A new federal law, the No Surprises Act, seeks to protect patients from surprise medical bills. In an interview Tuesday with KATV, ACHI Health Policy Director Craig Wilson explained what surprise billing is and how the law is supposed to work.
“Prior to January 1 of this year, out-of-network providers could bill consumers for the difference between what they charged for their services and what the insurance company would pay,” he said. “That’s called balance billing, and sometimes that’s really unexpected for consumers. That’s why it’s called surprise billing.”
The No Surprises Act prohibits healthcare providers from issuing surprise medical bills for out-of-network services. This includes most emergency services ”• although ground ambulance services are excluded ”• and non-emergency services provided by out-of-network providers at in-network facilities.
“For example, if you went to have an outpatient surgical procedure and maybe the anesthesiologist was out of network, [the law] would protect you from a surprise medical from that particular provider,” Wilson said.

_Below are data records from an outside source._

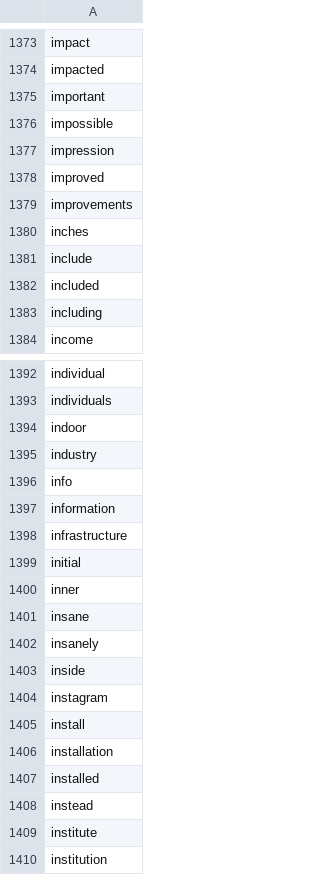
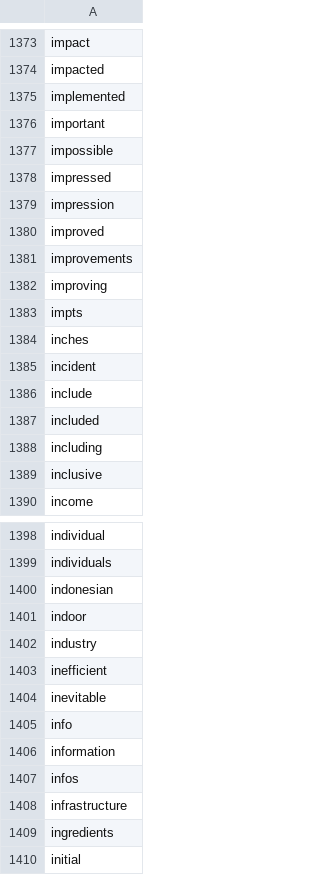
Before and after one commit to MiniMath0002/ECSE551, a CSV file: Assignment2/featuresNaiveBayes.csv, drawn as a sheet; only a part is shown, gaps mark what is left out; the shorter side is filled out with more unchanged rows; the diff covers the shown part only; the diff names each change by its address in the sheet, - before the commit and + after, or states it on an @@ line.

```diff
--- a/Assignment2/featuresNaiveBayes.csv
+++ b/Assignment2/featuresNaiveBayes.csv
+row 1375: implemented
+row 1378: impressed
+row 1382: improving
+row 1383: impts
+row 1385: incident
+row 1389: inclusive
+row 1400: indonesian
+row 1403: inefficient
+row 1404: inevitable
+row 1407: infos
+row 1409: ingredients
```
Also changed, not shown: 61 added rows and 72 removed rows elsewhere in this file, 3 other files.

For more information, see our previous posts on how the new law applies to air ambulance bills and dispute resolution.